- [PROBLEM DETAILS]: Output each entry exactly as written.

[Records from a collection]
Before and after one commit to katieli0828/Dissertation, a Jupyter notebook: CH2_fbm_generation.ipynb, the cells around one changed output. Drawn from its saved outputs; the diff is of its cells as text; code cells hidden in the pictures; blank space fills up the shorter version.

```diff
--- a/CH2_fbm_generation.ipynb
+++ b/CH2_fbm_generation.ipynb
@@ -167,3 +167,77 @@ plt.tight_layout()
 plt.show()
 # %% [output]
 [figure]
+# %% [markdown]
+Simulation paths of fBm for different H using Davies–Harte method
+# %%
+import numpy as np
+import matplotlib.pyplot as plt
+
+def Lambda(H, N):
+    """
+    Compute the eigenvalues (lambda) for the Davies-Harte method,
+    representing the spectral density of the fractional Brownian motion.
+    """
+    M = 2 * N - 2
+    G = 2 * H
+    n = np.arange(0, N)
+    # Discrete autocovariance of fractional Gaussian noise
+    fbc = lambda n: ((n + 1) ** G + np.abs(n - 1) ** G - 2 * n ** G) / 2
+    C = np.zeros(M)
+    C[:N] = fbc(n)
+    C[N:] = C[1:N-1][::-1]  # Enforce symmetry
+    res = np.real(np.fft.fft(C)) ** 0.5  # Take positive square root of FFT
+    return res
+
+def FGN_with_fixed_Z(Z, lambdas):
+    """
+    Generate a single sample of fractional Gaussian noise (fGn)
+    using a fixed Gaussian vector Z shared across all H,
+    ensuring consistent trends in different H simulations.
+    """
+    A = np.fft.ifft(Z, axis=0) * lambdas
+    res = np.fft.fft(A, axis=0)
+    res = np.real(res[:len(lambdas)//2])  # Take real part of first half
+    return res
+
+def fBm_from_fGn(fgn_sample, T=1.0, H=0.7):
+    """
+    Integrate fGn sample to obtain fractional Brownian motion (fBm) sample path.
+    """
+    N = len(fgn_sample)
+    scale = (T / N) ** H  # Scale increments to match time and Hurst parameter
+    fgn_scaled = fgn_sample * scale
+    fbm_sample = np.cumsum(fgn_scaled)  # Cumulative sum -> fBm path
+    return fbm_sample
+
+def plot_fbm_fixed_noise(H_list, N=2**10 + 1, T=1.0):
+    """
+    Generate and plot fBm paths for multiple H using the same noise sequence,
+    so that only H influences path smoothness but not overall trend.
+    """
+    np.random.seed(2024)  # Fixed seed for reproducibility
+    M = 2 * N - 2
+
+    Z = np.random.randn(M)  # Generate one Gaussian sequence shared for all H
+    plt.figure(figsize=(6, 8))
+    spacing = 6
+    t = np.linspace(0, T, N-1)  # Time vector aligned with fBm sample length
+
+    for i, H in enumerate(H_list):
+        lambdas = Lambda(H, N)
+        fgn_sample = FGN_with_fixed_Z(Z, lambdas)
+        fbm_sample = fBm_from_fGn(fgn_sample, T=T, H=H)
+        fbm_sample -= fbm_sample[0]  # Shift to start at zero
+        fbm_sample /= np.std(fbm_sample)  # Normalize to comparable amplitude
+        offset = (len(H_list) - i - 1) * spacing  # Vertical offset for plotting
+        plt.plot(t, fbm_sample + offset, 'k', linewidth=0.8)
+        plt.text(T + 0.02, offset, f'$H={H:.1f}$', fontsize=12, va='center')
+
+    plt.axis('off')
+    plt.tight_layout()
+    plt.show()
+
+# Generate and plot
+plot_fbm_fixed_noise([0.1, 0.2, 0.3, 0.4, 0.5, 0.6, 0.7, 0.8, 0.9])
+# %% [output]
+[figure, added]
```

- [SOLUTION TO THE EXERCISE]:
Before and after one commit to katieli0828/Dissertation, a Jupyter notebook: CH2_fbm_generation.ipynb, the cells around one changed output. Drawn from its saved outputs; the diff is of its cells as text; code cells hidden in the pictures; blank space fills up the shorter version.

```diff
--- a/CH2_fbm_generation.ipynb
+++ b/CH2_fbm_generation.ipynb
@@ -167,3 +167,77 @@ plt.tight_layout()
 plt.show()
 # %% [output]
 [figure]
+# %% [markdown]
+Simulation paths of fBm for different H using Davies–Harte method
+# %%
+import numpy as np
+import matplotlib.pyplot as plt
+
+def Lambda(H, N):
+    """
+    Compute the eigenvalues (lambda) for the Davies-Harte method,
+    representing the spectral density of the fractional Brownian motion.
+    """
+    M = 2 * N - 2
+    G = 2 * H
+    n = np.arange(0, N)
+    # Discrete autocovariance of fractional Gaussian noise
+    fbc = lambda n: ((n + 1) ** G + np.abs(n - 1) ** G - 2 * n ** G) / 2
+    C = np.zeros(M)
+    C[:N] = fbc(n)
+    C[N:] = C[1:N-1][::-1]  # Enforce symmetry
+    res = np.real(np.fft.fft(C)) ** 0.5  # Take positive square root of FFT
+    return res
+
+def FGN_with_fixed_Z(Z, lambdas):
+    """
+    Generate a single sample of fractional Gaussian noise (fGn)
+    using a fixed Gaussian vector Z shared across all H,
+    ensuring consistent trends in different H simulations.
+    """
+    A = np.fft.ifft(Z, axis=0) * lambdas
+    res = np.fft.fft(A, axis=0)
+    res = np.real(res[:len(lambdas)//2])  # Take real part of first half
+    return res
+
+def fBm_from_fGn(fgn_sample, T=1.0, H=0.7):
+    """
+    Integrate fGn sample to obtain fractional Brownian motion (fBm) sample path.
+    """
+    N = len(fgn_sample)
+    scale = (T / N) ** H  # Scale increments to match time and Hurst parameter
+    fgn_scaled = fgn_sample * scale
+    fbm_sample = np.cumsum(fgn_scaled)  # Cumulative sum -> fBm path
+    return fbm_sample
+
+def plot_fbm_fixed_noise(H_list, N=2**10 + 1, T=1.0):
+    """
+    Generate and plot fBm paths for multiple H using the same noise sequence,
+    so that only H influences path smoothness but not overall trend.
+    """
+    np.random.seed(2024)  # Fixed seed for reproducibility
+    M = 2 * N - 2
+
+    Z = np.random.randn(M)  # Generate one Gaussian sequence shared for all H
+    plt.figure(figsize=(6, 8))
+    spacing = 6
+    t = np.linspace(0, T, N-1)  # Time vector aligned with fBm sample length
+
+    for i, H in enumerate(H_list):
+        lambdas = Lambda(H, N)
+        fgn_sample = FGN_with_fixed_Z(Z, lambdas)
+        fbm_sample = fBm_from_fGn(fgn_sample, T=T, H=H)
+        fbm_sample -= fbm_sample[0]  # Shift to start at zero
+        fbm_sample /= np.std(fbm_sample)  # Normalize to comparable amplitude
+        offset = (len(H_list) - i - 1) * spacing  # Vertical offset for plotting
+        plt.plot(t, fbm_sample + offset, 'k', linewidth=0.8)
+        plt.text(T + 0.02, offset, f'$H={H:.1f}$', fontsize=12, va='center')
+
+    plt.axis('off')
+    plt.tight_layout()
+    plt.show()
+
+# Generate and plot
+plot_fbm_fixed_noise([0.1, 0.2, 0.3, 0.4, 0.5, 0.6, 0.7, 0.8, 0.9])
+# %% [output]
+[figure, added]
```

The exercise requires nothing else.